Wednesday, November 16, 2016

Coaching Conversations

What makes an effective coach? Marzano, Simms, Roy, Heflebower, and Warrick (2013) argues coaching must begin with conversations (p. 214). The authors outline four different types of conversations which can take place between a teacher and the coach. One type of conversation, “facilitating conversations are designed to aid a teacher in clarifying goals” (Marzano, Simms, Roy, Heflebower, & Warrick, 2013, p. 213). This has been my overarching goal as a tech coach this year while I am working with grade-level teams. Every fall I ask teachers to fill out a survey asking them their comfort level with certain tools. More importantly I also ask them what tech integration goals do they have for themselves for the year. During our first monthly team meeting, we review the survey results along with data from a student survey measuring growth which occurred the previous year. We discuss common themes and goals each individual on the team has in common with the other teachers on the team. We then select one or two goals to focus on and tackle during our monthly tech meetings as a team. During the conversations I am sure to ask “clarifying questions to help the teacher identify goals whose achievement will result in growth for the teacher” (Marzano, Simms, Roy, Heflebower, & Warrick, 2013, p. 213). This approach was greatly accepted and appreciated. Each team walked away from our September meeting knowing what and how we would use each meeting.
During the last couple of month’s sessions, we continued that conversation by focusing on the team’s goals. The goals ranged from using Seesaw, an iPad app, to deepen students’ understandings when they recorded their mathematical thinking to more practical sessions on using the interactive whiteboards in the classroom. For each session regardless of goal, I structured our time based on Aguilar (2013) “Arc of Coaching Conversation” (p. 238). This arc included six tasks:
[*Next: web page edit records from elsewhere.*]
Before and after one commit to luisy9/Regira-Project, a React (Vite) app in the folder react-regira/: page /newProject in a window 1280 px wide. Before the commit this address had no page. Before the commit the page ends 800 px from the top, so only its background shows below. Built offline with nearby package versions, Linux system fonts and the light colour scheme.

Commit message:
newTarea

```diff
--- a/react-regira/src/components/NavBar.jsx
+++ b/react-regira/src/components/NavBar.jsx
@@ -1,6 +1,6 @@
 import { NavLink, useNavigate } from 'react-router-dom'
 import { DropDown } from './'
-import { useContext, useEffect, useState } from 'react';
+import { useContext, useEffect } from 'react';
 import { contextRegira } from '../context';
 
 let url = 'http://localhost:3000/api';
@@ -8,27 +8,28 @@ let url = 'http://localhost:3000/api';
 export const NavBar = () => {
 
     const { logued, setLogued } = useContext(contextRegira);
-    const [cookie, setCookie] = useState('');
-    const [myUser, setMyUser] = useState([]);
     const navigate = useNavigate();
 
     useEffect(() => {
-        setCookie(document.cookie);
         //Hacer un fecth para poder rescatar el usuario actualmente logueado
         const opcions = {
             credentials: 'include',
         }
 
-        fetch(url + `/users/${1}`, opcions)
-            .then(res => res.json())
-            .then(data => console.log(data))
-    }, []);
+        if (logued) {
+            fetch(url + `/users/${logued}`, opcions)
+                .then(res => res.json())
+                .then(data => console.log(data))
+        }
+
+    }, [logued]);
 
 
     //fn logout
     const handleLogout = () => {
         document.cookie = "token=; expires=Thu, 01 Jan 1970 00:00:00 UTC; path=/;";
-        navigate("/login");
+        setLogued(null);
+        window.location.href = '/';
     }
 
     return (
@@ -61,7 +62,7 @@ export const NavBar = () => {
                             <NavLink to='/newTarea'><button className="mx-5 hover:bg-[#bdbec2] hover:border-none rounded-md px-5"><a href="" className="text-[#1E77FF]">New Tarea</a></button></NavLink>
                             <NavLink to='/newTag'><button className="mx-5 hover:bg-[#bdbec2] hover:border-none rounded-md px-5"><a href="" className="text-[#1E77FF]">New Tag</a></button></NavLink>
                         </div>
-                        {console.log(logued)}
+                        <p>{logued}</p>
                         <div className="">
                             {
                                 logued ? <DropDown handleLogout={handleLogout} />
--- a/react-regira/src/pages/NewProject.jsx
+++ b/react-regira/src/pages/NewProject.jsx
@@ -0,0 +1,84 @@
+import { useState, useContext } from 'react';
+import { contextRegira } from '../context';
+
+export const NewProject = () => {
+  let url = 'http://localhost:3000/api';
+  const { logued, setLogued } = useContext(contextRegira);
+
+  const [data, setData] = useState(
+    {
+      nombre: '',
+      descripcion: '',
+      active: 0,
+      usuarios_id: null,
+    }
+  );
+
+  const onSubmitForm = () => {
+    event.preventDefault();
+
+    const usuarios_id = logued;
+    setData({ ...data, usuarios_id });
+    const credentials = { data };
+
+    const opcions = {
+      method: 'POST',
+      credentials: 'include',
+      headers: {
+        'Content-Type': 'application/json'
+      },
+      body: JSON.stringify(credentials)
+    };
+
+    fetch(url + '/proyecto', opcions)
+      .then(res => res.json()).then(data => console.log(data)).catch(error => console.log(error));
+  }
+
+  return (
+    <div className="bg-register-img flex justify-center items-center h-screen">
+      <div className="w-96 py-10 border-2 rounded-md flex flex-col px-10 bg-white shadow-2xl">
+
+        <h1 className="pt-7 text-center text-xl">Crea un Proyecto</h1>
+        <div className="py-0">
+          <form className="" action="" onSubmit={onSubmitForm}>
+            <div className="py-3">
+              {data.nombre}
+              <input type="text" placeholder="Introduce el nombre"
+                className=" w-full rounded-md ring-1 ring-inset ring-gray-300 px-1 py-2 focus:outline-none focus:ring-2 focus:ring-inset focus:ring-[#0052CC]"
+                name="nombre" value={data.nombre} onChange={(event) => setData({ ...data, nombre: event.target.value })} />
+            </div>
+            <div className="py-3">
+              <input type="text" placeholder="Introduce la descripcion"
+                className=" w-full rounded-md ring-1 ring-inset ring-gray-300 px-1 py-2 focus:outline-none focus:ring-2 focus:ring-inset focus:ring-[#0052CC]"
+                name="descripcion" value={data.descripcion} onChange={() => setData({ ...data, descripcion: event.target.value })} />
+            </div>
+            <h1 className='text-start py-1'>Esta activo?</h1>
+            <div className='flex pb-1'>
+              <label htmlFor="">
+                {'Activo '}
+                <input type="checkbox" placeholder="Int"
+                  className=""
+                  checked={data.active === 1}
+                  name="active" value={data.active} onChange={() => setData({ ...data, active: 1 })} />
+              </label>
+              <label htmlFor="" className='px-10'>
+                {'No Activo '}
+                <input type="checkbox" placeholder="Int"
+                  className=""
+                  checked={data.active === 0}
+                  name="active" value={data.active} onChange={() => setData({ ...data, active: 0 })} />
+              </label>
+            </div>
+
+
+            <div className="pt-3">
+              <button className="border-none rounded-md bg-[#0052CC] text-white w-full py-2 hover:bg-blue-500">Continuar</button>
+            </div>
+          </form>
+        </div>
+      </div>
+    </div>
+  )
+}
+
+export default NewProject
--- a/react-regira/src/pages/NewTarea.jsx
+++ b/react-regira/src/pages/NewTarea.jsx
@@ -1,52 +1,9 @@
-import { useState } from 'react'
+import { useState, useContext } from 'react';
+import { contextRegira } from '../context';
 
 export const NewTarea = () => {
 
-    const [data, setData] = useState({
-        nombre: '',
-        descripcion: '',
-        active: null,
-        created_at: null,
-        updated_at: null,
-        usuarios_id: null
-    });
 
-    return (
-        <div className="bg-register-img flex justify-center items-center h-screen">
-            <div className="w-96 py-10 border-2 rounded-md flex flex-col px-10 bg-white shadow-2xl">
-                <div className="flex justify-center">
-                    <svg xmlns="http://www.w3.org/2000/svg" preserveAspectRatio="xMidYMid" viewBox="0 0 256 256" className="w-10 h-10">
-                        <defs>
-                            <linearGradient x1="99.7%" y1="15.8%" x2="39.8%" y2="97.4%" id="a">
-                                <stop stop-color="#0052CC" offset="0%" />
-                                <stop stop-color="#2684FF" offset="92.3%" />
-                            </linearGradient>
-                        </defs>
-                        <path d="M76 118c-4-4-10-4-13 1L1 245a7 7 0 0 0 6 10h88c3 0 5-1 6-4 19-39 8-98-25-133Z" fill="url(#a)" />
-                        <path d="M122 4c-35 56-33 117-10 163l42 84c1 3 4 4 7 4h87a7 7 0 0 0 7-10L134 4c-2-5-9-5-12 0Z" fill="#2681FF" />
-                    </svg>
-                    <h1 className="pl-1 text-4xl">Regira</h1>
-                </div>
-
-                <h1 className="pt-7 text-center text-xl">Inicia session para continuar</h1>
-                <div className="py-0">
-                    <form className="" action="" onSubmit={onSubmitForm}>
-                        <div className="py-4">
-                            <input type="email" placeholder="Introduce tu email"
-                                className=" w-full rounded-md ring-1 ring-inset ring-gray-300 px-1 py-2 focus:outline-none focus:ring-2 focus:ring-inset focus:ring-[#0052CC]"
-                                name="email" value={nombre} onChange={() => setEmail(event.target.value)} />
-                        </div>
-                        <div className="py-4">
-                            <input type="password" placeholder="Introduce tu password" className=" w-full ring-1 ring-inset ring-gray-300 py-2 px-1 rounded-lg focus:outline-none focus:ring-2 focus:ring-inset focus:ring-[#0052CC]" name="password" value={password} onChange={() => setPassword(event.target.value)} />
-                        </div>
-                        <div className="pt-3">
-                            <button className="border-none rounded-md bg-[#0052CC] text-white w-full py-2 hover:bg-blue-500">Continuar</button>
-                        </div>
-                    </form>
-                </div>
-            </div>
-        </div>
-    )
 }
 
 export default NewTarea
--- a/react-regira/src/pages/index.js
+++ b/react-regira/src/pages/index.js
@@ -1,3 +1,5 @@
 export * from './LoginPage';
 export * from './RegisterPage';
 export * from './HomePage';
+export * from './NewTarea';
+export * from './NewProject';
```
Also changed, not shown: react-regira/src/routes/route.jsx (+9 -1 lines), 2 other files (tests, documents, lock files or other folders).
  1. “Check in and chat.” (It’s important to me to get to know the teachers on a personal and professional level. I always start by finding out new joys and/or stresses in their life and at school. This helps me gear my coaching to them individually. Plus, I just really like the teachers I work with and enjoy getting to know them.)
  2. “Create a plan for the conversation” (In our case, I would recap what we decided to focus on.)
  3. “Check in on previous commitments.”  (After each team meeting, I offer to come in and co-teach a lesson with the teachers. I would highlight some of that work or I would offer new research on the topic.)
  4. “Engage in coaching stances and approaches.”
  5. “Determine next steps.” (The teachers and I decide what to do with the new information we discussed and make a small action plan for the next time we meet.)
  6. “Reflect on conversation and ask for feedback.” (Here I would again schedule time to work in classrooms as requested. I would also recap our next steps for the next meeting and create a to-do list for myself to research questions asked.)
(Aguilar, 2013, p. 238)
Using conversation of the teachers, has changed my role as a coach. The first two years I was a coach, I focused solely on the new tools we had in the classrooms. After a few years the teachers became more comfortable with the tools and wanted to go deeper. This year has been a game-changer for our team meetings because it was responsive to the teachers’ needs in the classroom.
Image result for coaching conversations
References
Aquilar, E. (2013). The art of coaching: Effective strategies for school transformation. San Francisco, CA: Jossey-Boss.
Marzano, R.J., Simms, J.A., Roy, T., Heflebower, T., & Warrick, P. (2013). Coaching classroom instruction. Bloomington, IN: Marzano Research Laboratory.
Smith Leadership. What is coaching? (2012, July 17). Retrieved November 16, 2016, from http://www.youtube.com/watch?v=nFx6yKZrzco